I love pre-dreadnoughts and, to my good fortune, there is a flood of kits of ships on the market today. Perhaps the anniversary of the Tsushima battle is the cause of both Japanese and Russian companies offering accurate models of the ships which took part in what we consider one of the main sea battles of the modern era. I believe that I bought one of the first offers of the Borodino kit seen on eBay and it took about 3 months to complete the model. I do not entirely agree with the review of this kit made on Steelnavy. The fit of the bridge to the hull, in my opinion, does not require extensive modification of the bridge itself, rather some forcing by opening the upper part of the hull. Nevertheless this is a difficult model to build. The instructions are poor, the drawings unclear and the building sequence presented in the instructions should be modified. However, it's a fascinating and highly detailed model, worthy of finding a place in any serious collection.

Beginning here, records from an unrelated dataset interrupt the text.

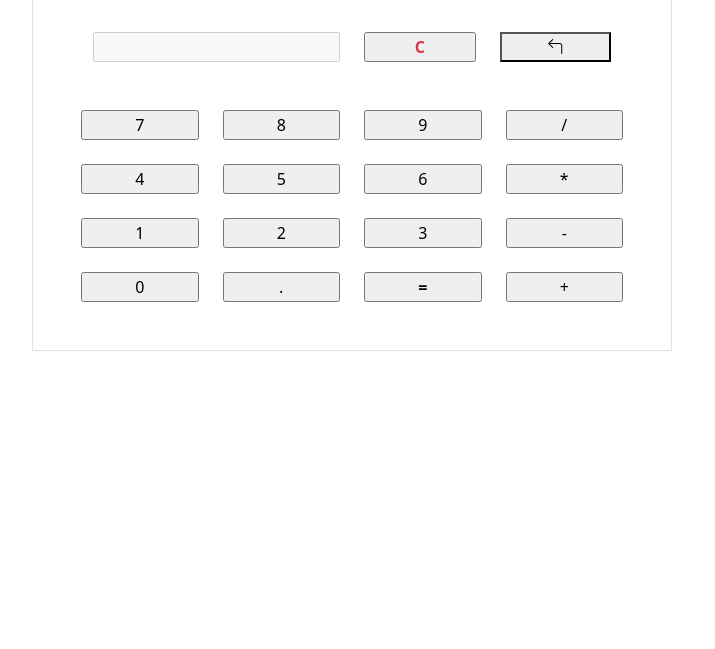
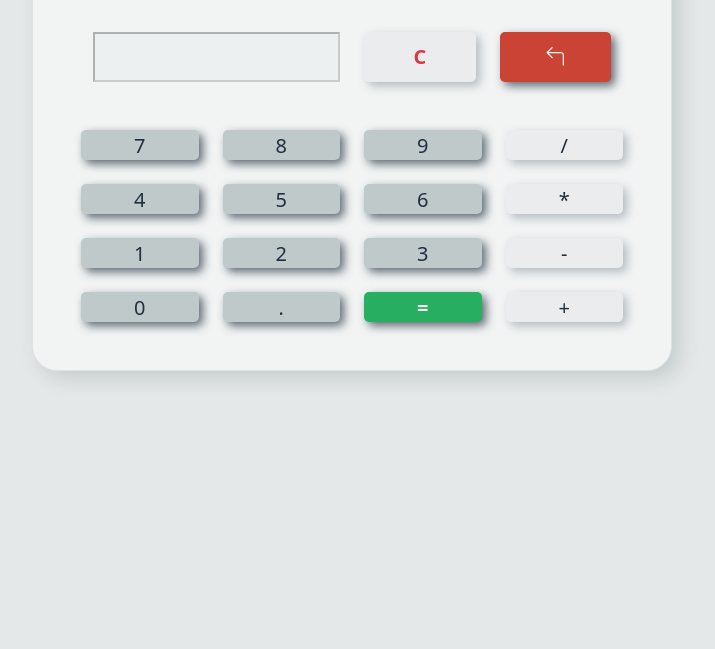
Before and after one commit to Thinzar-Shun-Lei/CalculatorMiniProject, a website: page index.html in a window 1280 px wide. Shown: the part 151-800 px from the top of the page, without its empty margins (288-1003 px from the left). Drawn offline with nearby package versions, Linux system fonts and the light colour scheme.

Commit message:
Update index.html

```diff
--- a/index.html
+++ b/index.html
@@ -12,7 +12,7 @@
       rel="stylesheet"
       href="./node_modules/bootstrap-icons/font/bootstrap-icons.min.css"
     />
-
+   <link rel="stylesheet" href="./calculator.css" />
   </head>
   <body>
     <div
```
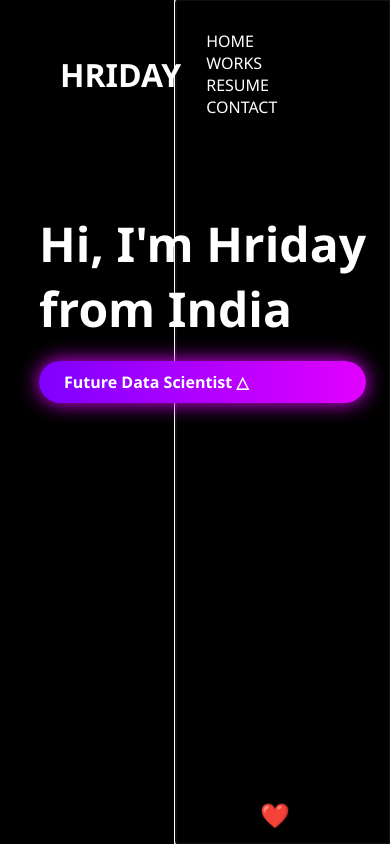
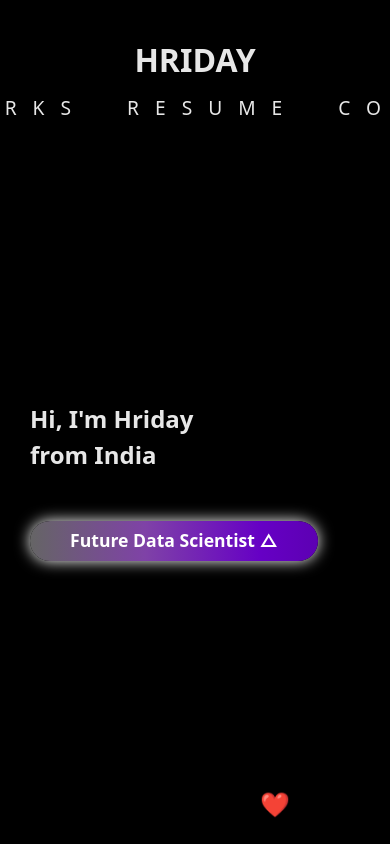
Before and after one commit to Hridayyyyyy/hridayyyyyy.github.io, a plain HTML site: page index.html in a window 390 px wide. Drawn offline with Linux system fonts and the light colour scheme; some packages are replaced by stand-ins of ours; a script that the page names is missing.

Commit message:
Update style.css

```diff
--- a/style.css
+++ b/style.css
@@ -1,139 +1,232 @@
-/* General styles */
-* {
-  margin: 0;
-  padding: 0;
+*{
+    margin:0;
+    padding:0;
     box-sizing: border-box;
 }
-
-body {
-  background-color: #000;
-  color: #fff;
-  font-family: 'Segoe UI', sans-serif;
+body{
+    font-family: system-ui, -apple-system, BlinkMacSystemFont, 'Segoe UI', Roboto, Oxygen, Ubuntu, Cantarell, 'Open Sans', 'Helvetica Neue', sans-serif;
+    background-color: rgb(0, 0, 0);
+    color: #e7e7e7;
+    min-height: 100vh;
+    line-height: 1.5;
     overflow-x: hidden;
 }
 
-/* Container holds everything */
-.container {
-  position: relative;
-  width: 100%;
-  height: 100vh;
-  overflow: hidden;
+.logo {
+    font-size: 2rem;
+    font-weight: bold;
+    color: #e7e7e7;
+}
+/*gradient*/
+.image-gradient{
+    position: absolute;
+    top: 0;
+    right: 0;
+    opacity:0.5;
+    z-index: -1;
+}
+.layer-blur{
+    height: 0;
+    width: 30rem;
+    position: absolute;
+    top: 20%;
+    right: 0;
+    box-shadow: 0 0 700px 1;
+    rotate: -30deg;
+    z-index: -1;
 }
 
-/* Header styling */
-header {
-  position: absolute;
-  top: 0;
+.container{
     width: 100%;
-  padding: 30px 60px;
+    margin: 0 auto;
+    padding: 0 2rem;
+    overflow: hidden;
+    position: relative;
+    z-index: 1;
+}
+
+header{
     display: flex;
     justify-content: space-between;
     align-items: center;
-  z-index: 10;
+    padding: 20px 40px;
+    z-index: 999;
+}
+header h1{
+    margin: 0;
+    font-size: 3rem;
+    font-weight: 300;
+}
+nav {
+    display: flex;
+    align-items: center;
+    gap: 40px;
+    margin-left: -5%;
+}
+nav a{
+    font-size: 1rem;
+    letter-spacing: 1rem;
+    transition: color 0.2s ease;
+    text-decoration: none;
+    color: inherit;
+}
+nav a:hover{
+    color: a7a7a7;
 }
 
-.logo {
-  font-size: 32px;
-  font-weight: bold;
+main{
+    display: flex;
+    flex-direction: column;
+    justify-content: center;
+    min-height: calc(90vh - 6rem);
 }
 
-/* Navigation links */
-nav a {
-  color: white;
-  margin-left: 25px;
-  text-decoration: none;
-  font-weight: 500;
-  transition: color 0.3s;
+.intro{
+    display: flex;
+    flex-direction: column;
+    align-items: flex-start;
+    gap: 1rem;
+    margin-left: 10px;
 }
 
-nav a:hover {
-  color: #a855f7;
+.tag{
+    position: relative;
+    width: 18rem;
+    height: 2.5rem;
+    border-radius: 50px;
+    background: linear-gradient(to right, #656565,
+    #7f42a7, #6600c5, #5300a0, #757575, #656565);
+    background-size: 200%;
+    animation: animationGradient 2.5s linear infinite;
+    box-shadow: 0 0 15px white;
+    user-select: none;
+    display: flex;
+    align-items: center;
+    justify-content: center;
+    color: white;
+    font-weight: bold;
+    font-size: 1.1rem;
+    margin-top: 1rem;
+    cursor: default;
 }
 
-/* Intro text */
-.intro {
+@keyframes animationGradient{
+    to{
+        background-position: 200%;
+    }
+}
+.tag.tag-inner{
     position: absolute;
-  top: 25%;
-  left: 10%;
-  z-index: 10;
+    inset: 3px;
+    background-color: black;
+    border-radius: 50px;
+    display: flex;
+    align-items: center;
+    justify-content: center;
+    transition: 0.5s ease;
 }
-
-.intro h1 {
-  font-size: 48px;
-  font-weight: bold;
-  margin-bottom: 20px;
+.tag.tag:hover{
+    color: #5300a0;
 }
-
-/* Tag style */
-.tag-box {
-  margin-top: 20px;
+.keyboard::part(canvas) {
+  outline: none !important;
+  border: none !important;
 }
-
-.tag {
-  background: linear-gradient(90deg, #7f00ff, #e100ff);
-  color: white;
-  padding: 10px 25px;
-  border-radius: 30px;
-  font-weight: bold;
-  box-shadow: 0 0 20px #e100ff;
+.keyboard{
+  position: absolute;
+  top: 0%;
+  right: -13%;
+  outline: none !important;
+  border: none !important;
+  display: block;
+  margin: 0 auto;
+  width: 100%;
+  max-width: 100%;
+  overflow: hidden;
+  contain: strict;
+  isolation: isolate;
 }
-
-/* Spline viewer styling */
-spline-viewer.keyboard {
-  position: absolute;
+.links{
+    z-index: 1;
+    position: relative;
+}
+#heartContainer {
+  position: fixed;
   bottom: 0;
-  right: 0;
-  width: 55%;
-  height: 100%;
-  z-index: 1;
-}
-
-/* Gradient image */
-.image-gradient {
-  position: absolute;
-  top: 0;
-  left: 0;
-  width: 100%;
-  z-index: 0;
-  opacity: 0.3;
-}
-
-/* Optional blur overlay */
-.layer-blur {
-  position: absolute;
-  top: 0;
   left: 0;
   width: 100%;
   height: 100%;
-  backdrop-filter: blur(0px);
-  z-index: 0;
+  pointer-events: none;
+  overflow: hidden;
+  z-index: 1000;
 }
 
-/* Heart button */
-#heartButton {
+.heart {
   position: absolute;
-  bottom: 100px;
-  right: 100px;
-  z-index: 99;
+  color: red;
   font-size: 24px;
-}
-
-/* Floating heart animation */
-#heartContainer .heart {
-  position: absolute;
   animation: floatUp 2s ease-out forwards;
-  font-size: 24px;
-  color: #ff69b4;
-  pointer-events: none;
 }
 
 @keyframes floatUp {
   0% {
-    transform: translateY(0);
+    transform: translateY(0) scale(1);
     opacity: 1;
   }
   100% {
-    transform: translateY(-200px);
+    transform: translateY(-200px) scale(1.5);
     opacity: 0;
   }
 }
+/*mobile responsive*/
+@media (max-width: 768px){
+    header{
+        padding: 1rem 0.1rem
+    }
+}
+@media (max-width: 768px) {
+  .container {
+    flex-direction: column;
+    padding: 20px;
+    align-items: center;
+  }
+
+  header {
+    flex-direction: column;
+    align-items: center;
+    text-align: center;
+  }
+
+  nav a {
+    display: block;
+    margin: 10px 0;
+    font-size: 1.2rem;
+  }
+
+  .intro h1 {
+    font-size: 1.5rem;
+  }
+
+  .tag-box {
+    display: flex;
+    justify-content: center;
+    margin-top: 1rem;
+  }
+
+  .keyboard {
+    width: 100%;
+    height: 300px;
+    margin-top: 2rem;
+  }
+  .keyboard {
+  width: 100%;
+  height: 500px;
+  max-width: 100%;
+}
+
+  #heartButton {
+    bottom: 40px;
+    right: 40px;
+    font-size: 1.5rem;
+  }
+}
```
Lines whose indentation alone changed are shown as unchanged.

Boro46ga.jpg (20768 bytes) Boro52ga.jpg (21575 bytes) Boro48ga.jpg (19492 bytes)
Boro49ga.jpg (20905 bytes) Boro53ga.jpg (24595 bytes) Boro55ga.jpg (21353 bytes) Boro47ga.jpg (16355 bytes)

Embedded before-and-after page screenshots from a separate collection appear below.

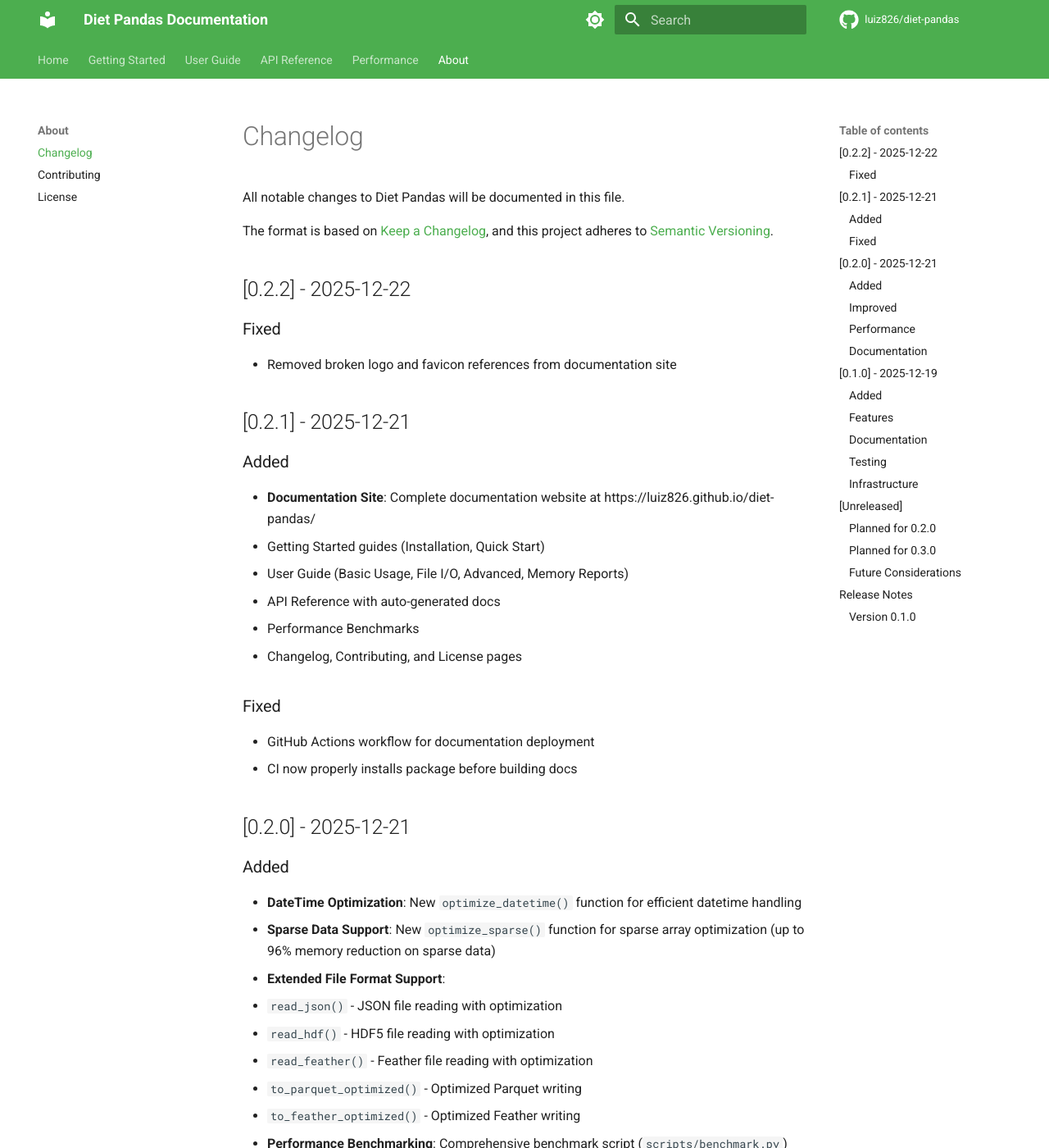
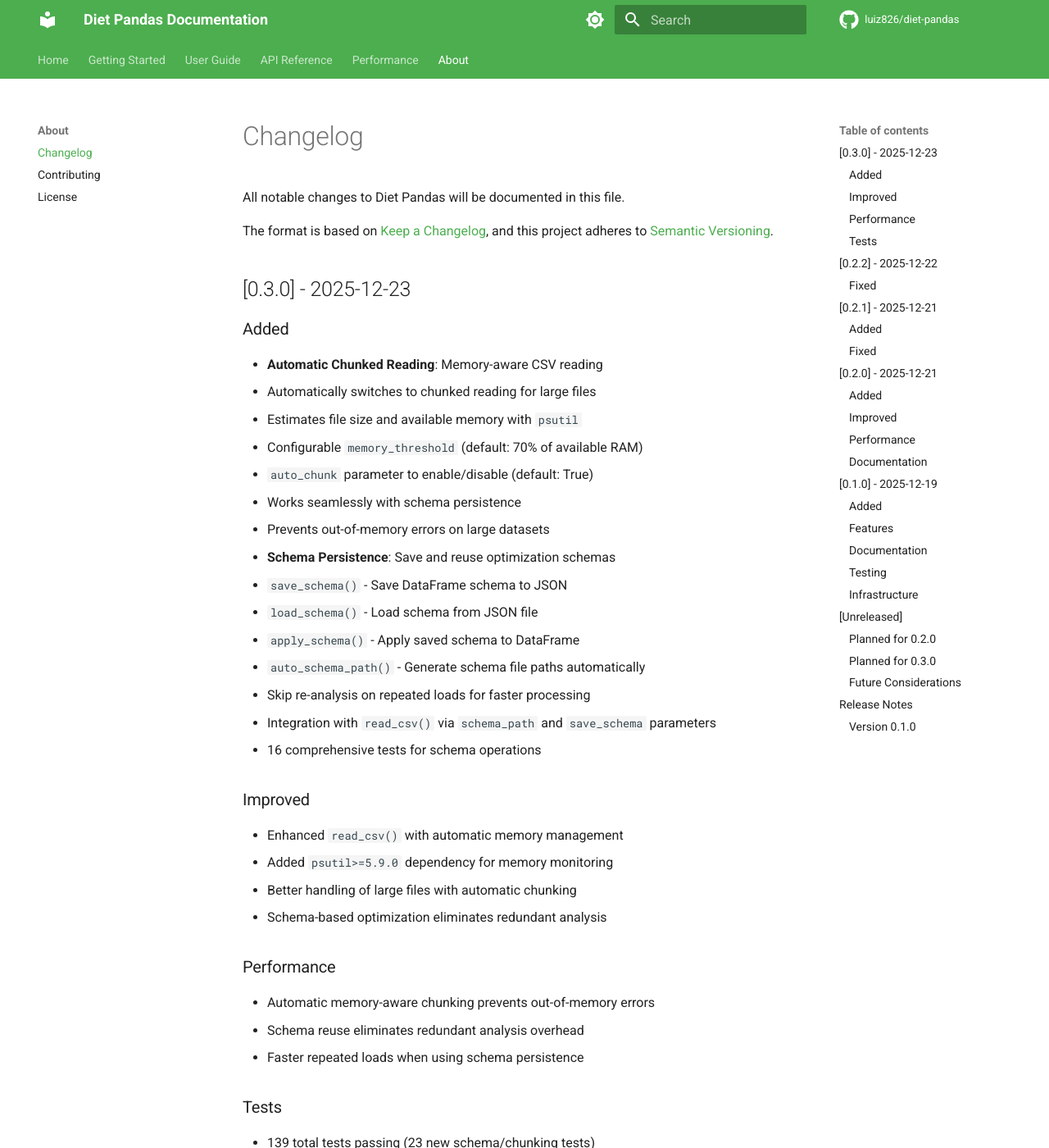
Before and after one commit to luiz826/diet-pandas, an MkDocs documentation site: the page built from docs/about/changelog.md, in a window 1280 px wide and 1400 px high. Shown: the whole window at 82% size. Built offline with MkDocs 1.6.1 and Material for MkDocs 9.7.7, drawn with Linux system fonts in a browser that asks for light colours; comment, search, counter and statistics services are not loaded; the version menu is left out; some of the changed text lies outside the part shown.

Commit message:
chore: bump version to 0.3.0
- Update version in __init__.py and pyproject.toml
- Update CHANGELOG.md and docs/about/changelog.md with v0.3.0 release notes

Release highlights:
- Automatic chunked reading for large CSV files
- Schema persistence to skip re-analysis
- Memory-aware file loading with psutil
- 119 tests passing across all platforms

```diff
--- a/docs/about/changelog.md
+++ b/docs/about/changelog.md
@@ -4,6 +4,43 @@ All notable changes to Diet Pandas will be documented in this file.
 
 The format is based on [Keep a Changelog](https://keepachangelog.com/en/1.0.0/),
 and this project adheres to [Semantic Versioning](https://semver.org/spec/v2.0.0.html).
+
+## [0.3.0] - 2025-12-23
+
+### Added
+- **Automatic Chunked Reading**: Memory-aware CSV reading
+  - Automatically switches to chunked reading for large files
+  - Estimates file size and available memory with `psutil`
+  - Configurable `memory_threshold` (default: 70% of available RAM)
+  - `auto_chunk` parameter to enable/disable (default: True)
+  - Works seamlessly with schema persistence
+  - Prevents out-of-memory errors on large datasets
+
+- **Schema Persistence**: Save and reuse optimization schemas
+  - `save_schema()` - Save DataFrame schema to JSON
+  - `load_schema()` - Load schema from JSON file
+  - `apply_schema()` - Apply saved schema to DataFrame
+  - `auto_schema_path()` - Generate schema file paths automatically
+  - Skip re-analysis on repeated loads for faster processing
+  - Integration with `read_csv()` via `schema_path` and `save_schema` parameters
+  - 16 comprehensive tests for schema operations
+
+### Improved
+- Enhanced `read_csv()` with automatic memory management
+- Added `psutil>=5.9.0` dependency for memory monitoring
+- Better handling of large files with automatic chunking
+- Schema-based optimization eliminates redundant analysis
+
+### Performance
+- Automatic memory-aware chunking prevents out-of-memory errors
+- Schema reuse eliminates redundant analysis overhead
+- Faster repeated loads when using schema persistence
+
+### Tests
+- 139 total tests passing (23 new schema/chunking tests)
+- Cross-platform compatibility (Windows, macOS, Linux)
+- Fixed Windows file permission issues in tests
+- All code formatted with black and verified with flake8/isort
 
 ## [0.2.2] - 2025-12-22
 
--- a/pyproject.toml
+++ b/pyproject.toml
@@ -4,7 +4,7 @@ build-backend = "setuptools.build_meta"
 
 [project]
 name = "diet-pandas"
-version = "0.2.2"
+version = "0.3.0"
 description = "Automated memory optimization for Pandas DataFrames. Same Pandas taste, half the calories (RAM)."
 readme = "README.md"
 authors = [
--- a/src/dietpandas/__init__.py
+++ b/src/dietpandas/__init__.py
@@ -8,7 +8,7 @@ without losing information, by intelligently downcasting numeric types and
 converting repetitive strings to categories.
 """
 
-__version__ = "0.2.2"
+__version__ = "0.3.0"
 
 from .analysis import (
     analyze,
```
Also changed, not shown: CHANGELOG.md (+37 -0 lines), 1 other file.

Comparing the model with pictures from the net, doubts arise with regards to some details, like the shape and height of the funnels, so that I am not sure whether the model faithfully represents the Borodino itself or it may look closer to another one of the 3 sisters of her class, Suvorov, Alexander III or, most probably, Orel . Another difficulty for the serious modeler is the absence of any rigging scheme. I based the rigging on old pictures, partially taking into account the suggestions given by the instruction drawings. I mainly tried to apply my general knowledge about rigging of sailing vessels, as well as some logical engineering considerations, like avoiding conflicts between rigging and the free movement of gunnery and/or cranes. One peculiarity of this model is that the booms for anti-torpedo nets are separate parts, so that the temptation of producing a model with extended and lowered torpedo nets was irresistible. I found some documentation about how the rigging of anti-torpedo nets would look and proceeded to place all booms in extended position. For the net I used a very common fabric, called "tulle" which, in Italy , is commonly used to wrap wedding confections. The mesh size is a little oversized, but the correct sizing of about 6 inches would be invisible in 1:350 scale.

Guido Amadini
Florence Italy